Working Hours for Consular Services : 09.00 – 13.00 (Monday – Friday), for any urgent inquiries please send an e-mail message to firstname.lastname@example.org |
Rabu, 16 Nopember 2011

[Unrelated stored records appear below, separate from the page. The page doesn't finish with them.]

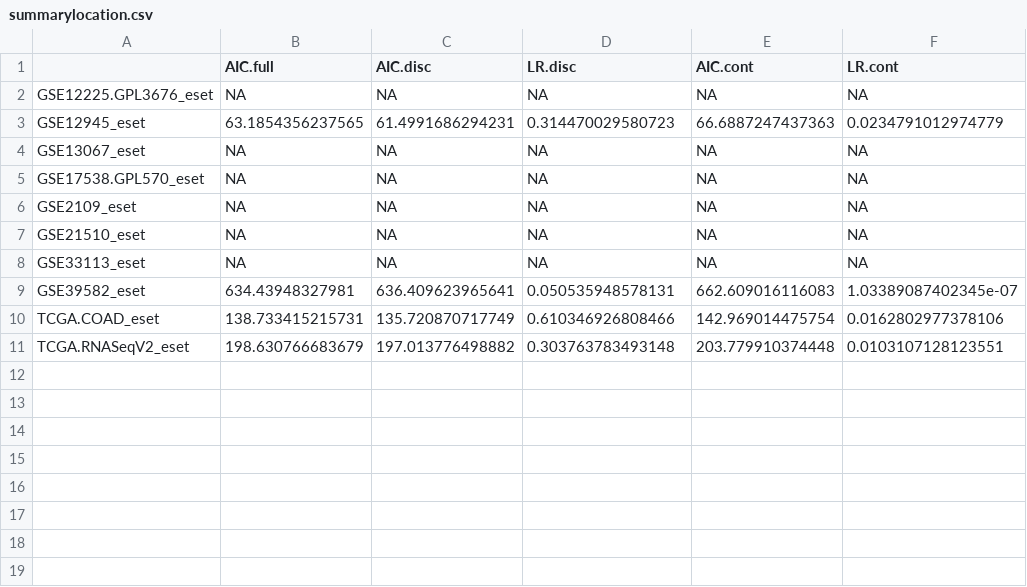
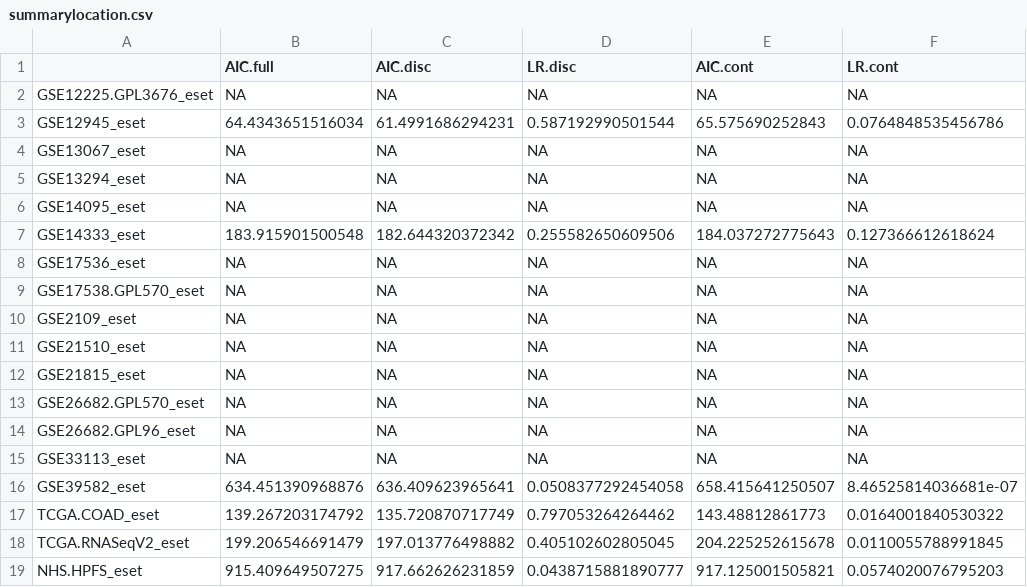
Before and after one commit to shbrief/GenomicSuperSignaturePaper, a CSV file: Results/CRC/data/results/model_comparison/CMS/summarylocation.csv, drawn as a sheet.

```diff
--- a/Results/CRC/data/results/model_comparison/CMS/summarylocation.csv
+++ b/Results/CRC/data/results/model_comparison/CMS/summarylocation.csv
@@ -2,4 +2,8 @@
 "GSE12225.GPL3676_eset",NA,NA,NA,NA,NA
-"GSE12945_eset",63.1854356237565,61.4991686294231,0.314470029580723,66.6887247437363,0.0234791012974779
+"GSE12945_eset",64.4343651516034,61.4991686294231,0.587192990501544,65.575690252843,0.0764848535456786
 "GSE13067_eset",NA,NA,NA,NA,NA
+"GSE13294_eset",NA,NA,NA,NA,NA
+"GSE14095_eset",NA,NA,NA,NA,NA
+"GSE14333_eset",183.915901500548,182.644320372342,0.255582650609506,184.037272775643,0.127366612618624
+"GSE17536_eset",NA,NA,NA,NA,NA
 "GSE17538.GPL570_eset",NA,NA,NA,NA,NA
@@ -7,5 +11,9 @@
 "GSE21510_eset",NA,NA,NA,NA,NA
+"GSE21815_eset",NA,NA,NA,NA,NA
+"GSE26682.GPL570_eset",NA,NA,NA,NA,NA
+"GSE26682.GPL96_eset",NA,NA,NA,NA,NA
 "GSE33113_eset",NA,NA,NA,NA,NA
-"GSE39582_eset",634.43948327981,636.409623965641,0.050535948578131,662.609016116083,1.03389087402345e-07
-"TCGA.COAD_eset",138.733415215731,135.720870717749,0.610346926808466,142.969014475754,0.0162802977378106
-"TCGA.RNASeqV2_eset",198.630766683679,197.013776498882,0.303763783493148,203.779910374448,0.0103107128123551
+"GSE39582_eset",634.451390968876,636.409623965641,0.0508377292454058,658.415641250507,8.46525814036681e-07
+"TCGA.COAD_eset",139.267203174792,135.720870717749,0.797053264264462,143.48812861773,0.0164001840530322
+"TCGA.RNASeqV2_eset",199.206546691479,197.013776498882,0.405102602805045,204.225252615678,0.0110055788991845
+"NHS.HPFS_eset",915.409649507275,917.662626231859,0.0438715881890777,917.125001505821,0.0574020076795203
```
Also changed, not shown: Results/CRC/data/results/model_comparison/CMS/msi.csv, Results/CRC/data/results/model_comparison/CMS/summarygrade.csv, 46 other files.
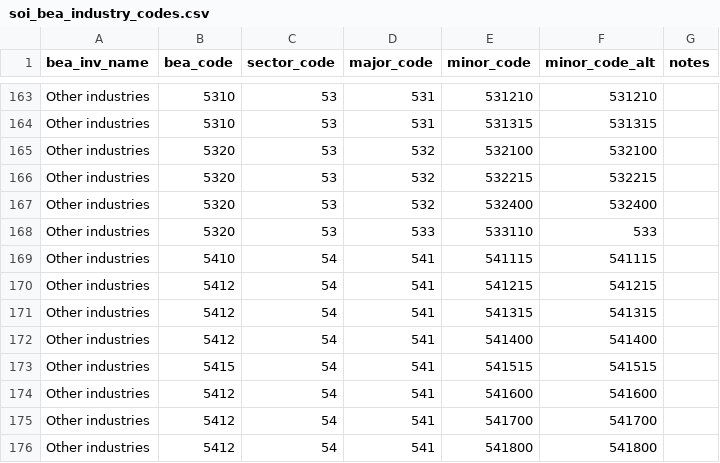
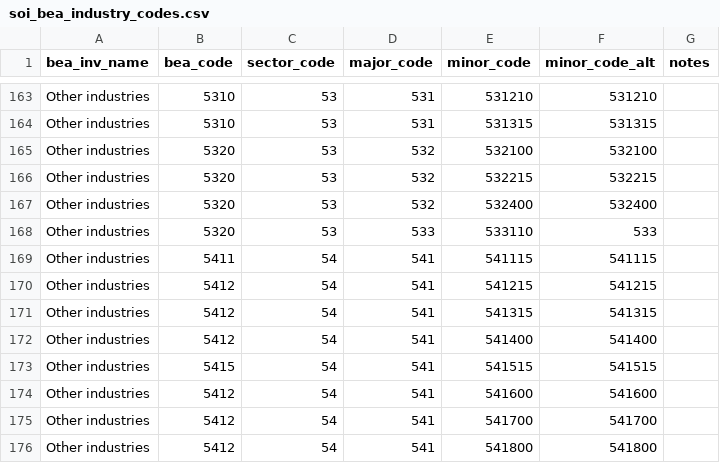
Before and after one commit to PSLmodels/Cost-of-Capital-Calculator, a CSV file: btax/data/raw_data/BEA/soi_bea_industry_codes.csv, drawn as a sheet; only a part is shown, gaps mark what is left out.

```diff
--- a/btax/data/raw_data/BEA/soi_bea_industry_codes.csv
+++ b/btax/data/raw_data/BEA/soi_bea_industry_codes.csv
@@ -168,3 +168,3 @@ Other industries,5320,53,532,532400,532400,
 Other industries,5320,53,533,533110,533,
-Other industries,5410,54,541,541115,541115,
+Other industries,5411,54,541,541115,541115,
 Other industries,5412,54,541,541215,541215,
```
Also changed, not shown: 2 other files.
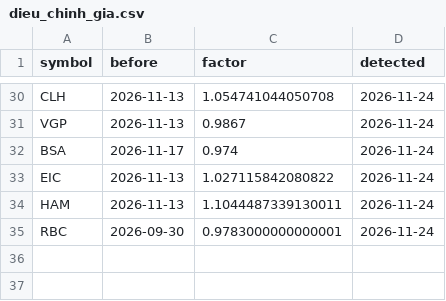
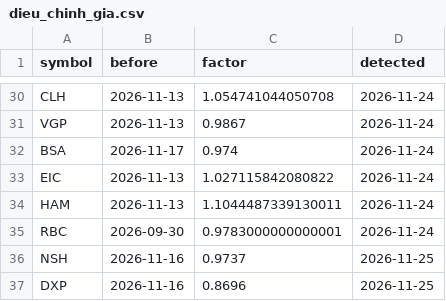
Before and after one commit to nhipnk/Liquisense, a CSV file: data/dieu_chinh_gia.csv, drawn as a sheet; only a part is shown, gaps mark what is left out.

```diff
--- a/data/dieu_chinh_gia.csv
+++ b/data/dieu_chinh_gia.csv
@@ -35 +35,3 @@ HAM,2026-11-13,1.1044487339130011,2026-11-24
 RBC,2026-09-30,0.9783000000000001,2026-11-24
+NSH,2026-11-16,0.9737,2026-11-25
+DXP,2026-11-16,0.8696,2026-11-25
```
Also changed, not shown: data/chat_luong_du_lieu.csv, data/job_runs.csv, 7 other files.
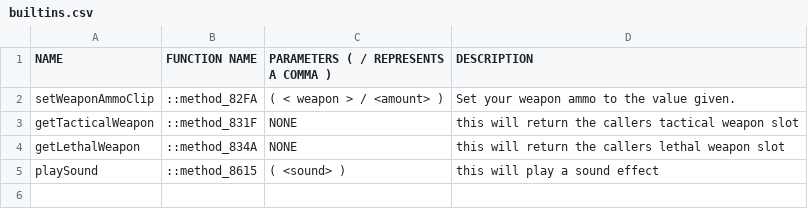
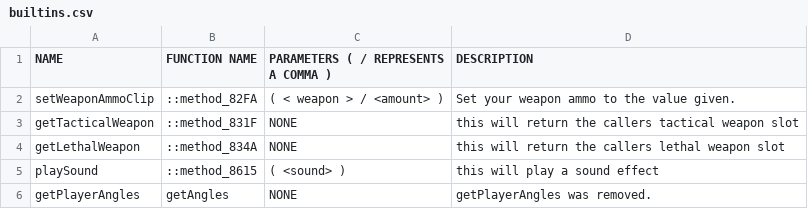
Before and after one commit to leafized/s2functions, a CSV file: functions/builtins.csv, drawn as a sheet; the diff names each change by its address in the sheet, - before the commit and + after, or states it on an @@ line.

```diff
--- a/functions/builtins.csv
+++ b/functions/builtins.csv
+row 6: getPlayerAngles | getAngles | NONE | getPlayerAngles was removed.
```
Also changed, not shown: functions/functions.csv.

A few weeks ago, ABC News reported that about 100 Indonesian boys were incarcerated in adult prisons in Australia for their alleged roles in people smuggling.The boys were allegedly employed as crew members of ships carrying illegal immigrants from Afghanistan, Pakistan and Iraq, from Indonesia to Australia. As a party to the Convention on the Rights of the Child (CRC), Australia has a duty to ensure all children are not deprived of rights set out in this convention. This convention contains the full range of child rights promotion and protection — not only civil and political dimensions, but also economic, social and cultural rights.Some of the core principles of the CRC include the right of all children to survival and development; respect for the best interests of the child as a primary consideration in all decisions relating to children; the right of all children to express their views freely on all matters affecting them; and the right of all children to enjoy all the rights of the CRC without discrimination. It is ironic that a democratic country like Australia violates the convention by detaining children in an adult prison. This indeed comes as a contrast to the country’s move in June to suspend live cattle exports to Indonesia simply because of its great concern for animal rights in place in slaughterhouses in its Southeast Asian neighbor.In 2002, Indonesia and Australia co-hosted the Bali Process, which was joined by 38 source, transit and receiving countries from throughout the Asia-Pacific region, to address the large number of illegal boat arrivals run by people smuggling operations in the region. This Ministerial Conference on People Smuggling, Trafficking in Persons and Related Transnational Crime was organized to achieve various core objectives, such as to improve cooperation among regional law enforcement agencies to deter and combat people smuggling and trafficking networks; enhance cooperation on border and visa systems to detect and prevent illegal movements; to increase public awareness to discourage these activities and warn those susceptible; to provide appropriate protection and assistance to the victims of trafficking, particularly women and children; and to enhance focus on tackling the root causes of illegal migration, including by increasing opportunities for legal migration between states.The Bali Process has provided some alternative solutions to address the issue of people smuggling. However, putting children who are allegedly involved in this illegal network in adult prisons goes against the spirit of the Bali Process.Similarly, six years ago, the Committee on the Rights of the Child, in its 40th session report, CRC/C/15/Add.268, Oct. 20, 2005, issued several recommendations to the Australian government, such as to: ensure that children are not automatically detained in the context of immigration and that detention is only used as a measure of last resort and for the shortest appropriate period of time; seek an assessment by a court or an independent tribunal within 48 hours of the detention of a child in the context of immigration of whether there is a real need to detain that child; improve considerably the conditions of children in immigration detention when such detention is considered necessary and in the best interests of the child, and bring them into line with international standards.The Committee also recommended that the Australian Government bring the system of juvenile justice fully in line with the Convention, in particular articles 37, 39 and 40, with other United Nations standards in the field of juvenile justice, including the UN Standard Minimum Rules for the Administration of Juvenile Justice (the Beijing Rules) and the Riyadh Guidelines, in particular to: consider raising the minimum age of criminal responsibility to an internationally acceptable level; take all necessary measures to ensure that persons under 18 who are in conflict with the law are only deprived of liberty as a last resort and detained separately from adults, unless it is considered in the children’s best interest not to do so; deal with children with mental illnesses and/or intellectual deficiencies who are in conflict with the law without resorting to judicial proceedings; improve conditions of detention of children and bring them into line with international standards; take measures with a view to abrogating mandatory sentencing in the criminal law system of Western Australia; remove children who are 17 years old from the adult justice system in Queensland.I expressed my concerns about this issue during my presentation on illegal migrants at Charles Darwin University on April 24, 2010. Luckily, I was also able to meet those Indonesian children who were detained at Darwin Immigration Detention Center. To resume, it is important to reiterate UN High Commissioner Ms Navi Pillay’s statement during her fact-finding mission to Australia on May 20-25. “I have long-standing concerns, as expressed by UN human rights treaty bodies, that Australia’s mandatory immigration detention regime is in breach of Australia’s international human rights obligations. Australia’s mandatory detention policy has for many years cast a shadow over Australia’s human rights record. Thousands of men, women and most disturbingly of all – children – have been held in Australian detention centers for prolonged periods, even though they have committed no crime.”
Hafid Abbas, Jakarta | Wed, 11/09/2011 8:50 AM
The writer is a professor at the State University of Jakarta and former director general of human rights at the Law and Human Rights Ministry. He took part in the first Bali Process in February 2002.